Pacific Business Trust is making connections around the country, developing key regional relationships and resources with various stakeholders and clients as part of a broader national network over New Zealand, including the Waikato, Northland, Bay of Plenty, Central North Island, Wellington, Christchurch and the Deep South.
The regional strategy is focused on connecting businesses to create economic blocks of influence, sharing resource and increasing scale, says PBT CEO Kim Tuaine.
“It’s about setting up local business eco-systems for greater impact,” she says.
“We’re developing tangible programmes, equipping businesses with resource, providing access to networks and links to relevant projects that we’re aware of, to support their growth and achieve greater scale.”
These regional business eco systems fit into Pacific Business Trust’s broader strategy to develop a national network of well-connected, well-resourced Pacific businesses that can collaborate for greater opportunity and compete globally.
Business Growth Manager Richard Taurima says each local business eco-system is different. By combining the unique skills and expertise of the PBT Team at each location, they can tailor support and adapt to deliver what’s needed.
One of the first eco-systems Richard was involved in setting up was in the Waikato region.
“We have connected with the Waikato Innovation Park and the Waikato Pacific Business Network in Hamilton, which wants us to do a Pacific Meet and Greet event and present to the local business network,” he says.
“It’s growing because businesses are moving out of Auckland because it’s too expensive. Towns outside of Hamilton are benefitting, too, including Huntly, Morrinsville and Matamata.”
The types of businesses being attracted to the region vary, from construction, subbies (sub-contractors), hospitality, education and tech.
He adds that some Auckland-based Pacific-owned businesses are heading to the provinces so that they can concentrate more on their businesses.
“They’re generally quiet and like to keep a low profile and stick to the mainstream,” he says.
“They just want to get on with their business and are doing amazing things in regards to the arts, designer clothing, supplying hotels … all sorts of ventures.”
Richard says now that PBT regional eco-systems are up and running, the next challenge is to build relationships with local iwi.
“There are plenty of synergies between Maori and Pacific. A lot of that includes strong family ties, through marriage and other ties. Working with both iwi, who are each significant in their own right, will strengthen PBT’s regional strategy further.”
Kim adds the Pacific Business Trust team is working hard throughout all the regions across all of New Zealand.

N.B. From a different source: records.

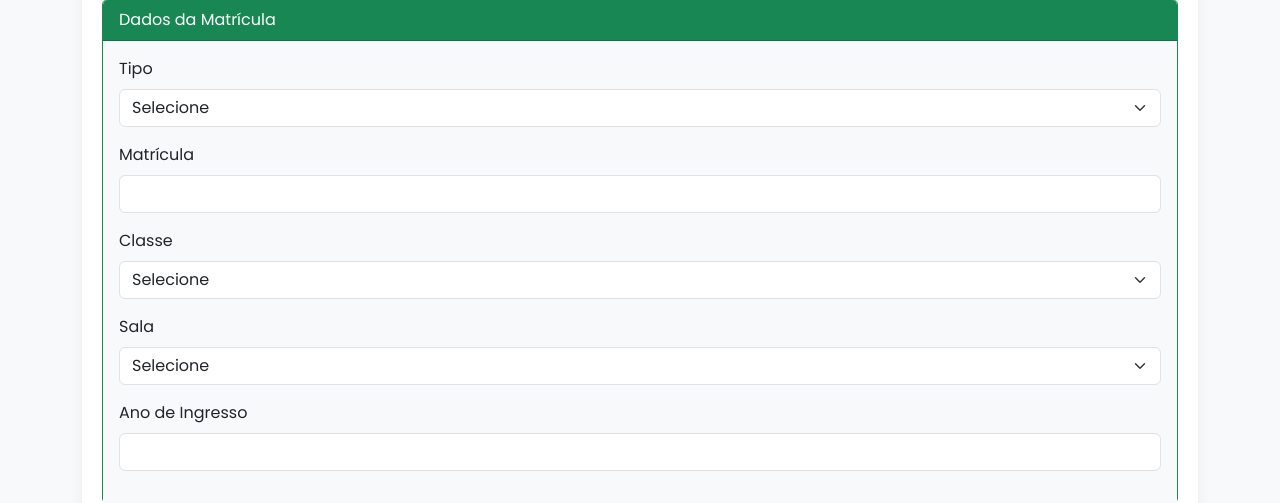
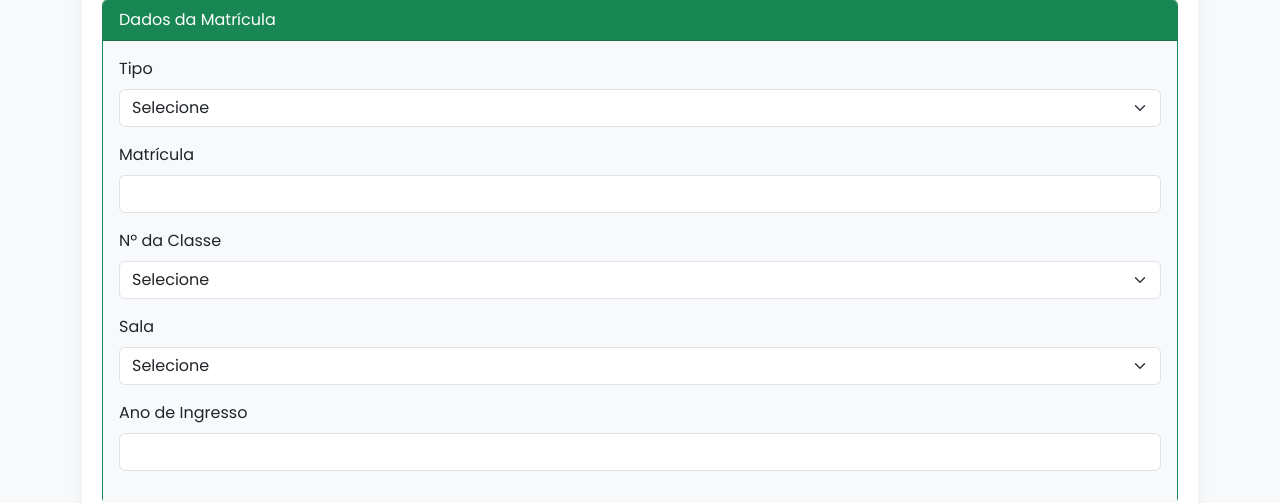
Before and after one commit to RanyereLima25/ebd, a Flask app: template templates/cadastro.html in a window 1280 px wide. Shown: the part 1258-1761 px from the top of the page. Run offline with Flask 3, Linux system fonts and the light colour scheme; the template is opened without the code that fills it, so the values that code supplies are empty.

Commit message:
Update cadastro.html

```diff
--- a/templates/cadastro.html
+++ b/templates/cadastro.html
@@ -151,7 +151,7 @@
                 <div class="invalid-feedback">Por favor, informe a matrícula.</div>
             </div>
             <div class="mb-3">
-    <label class="form-label">Classe</label>
+    <label class="form-label">Nº da Classe</label>
     <select name="classe" class="form-select" required>
         <option value="" disabled selected>Selecione</option>
         {% for i in range(1, 31) %}
```
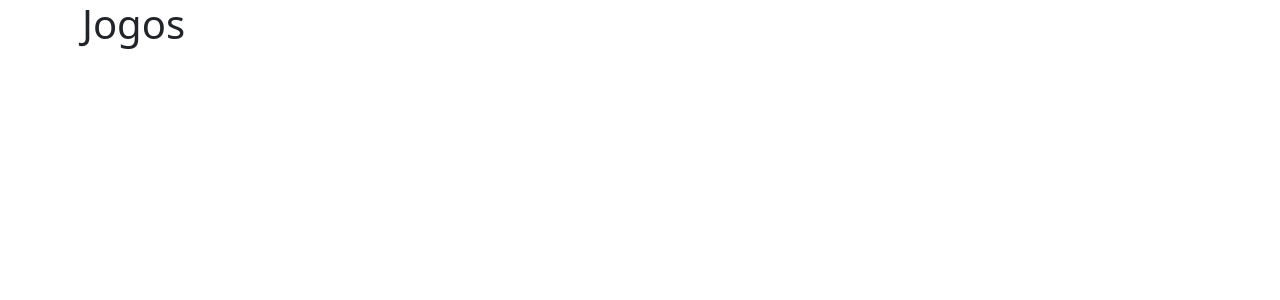
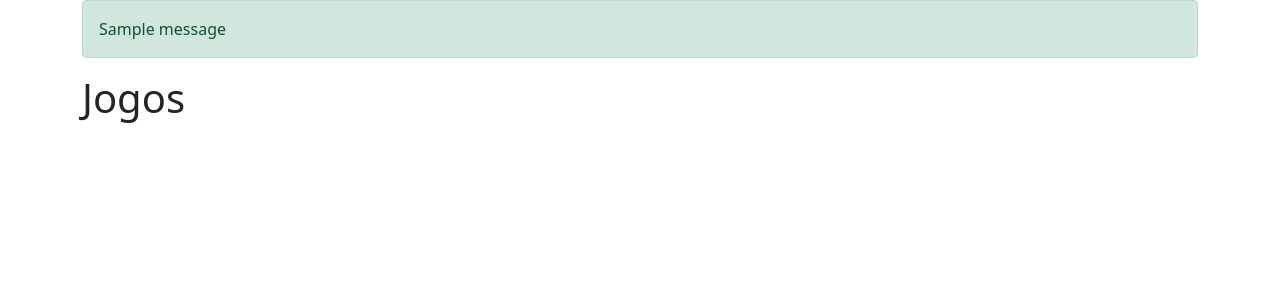
Before and after one commit to brdoliveira/jogoteca-flask, a Flask app: page / in a window 1280 px wide. Before the commit the part shown is almost empty. Shown: the top 300 px of the page. Run offline with Flask 3, Linux system fonts and the light colour scheme; one stand-in notice (Sample message) is shown; some libraries are stand-ins or nearby versions.

Commit message:
FEAT(template): Adicionando toast de mensagem

```diff
--- a/templates/template.html
+++ b/templates/template.html
@@ -8,6 +8,15 @@
     </head>
     <body>
         <div class="container">
+            {% with messages = get_flashed_messages() %}
+                {% if messages %}
+                    <ul id="messages" class="list-unstyled">
+                    {% for message in messages %}
+                        <li class="alert alert-success">{{ message }}</li>
+                    {% endfor %}
+                    </ul>
+                {% endif %}
+            {% endwith %}
           <div class="page-header">
               <h1>{{ titulo }}</h1>
           </div>
```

“Those in business or starting out are primarily interested in where they can get funding and who can help them grow from what they’ve got. Based on their background and where they’re at, we’ll provide the appropriate advice and the direction we can steer them towards.”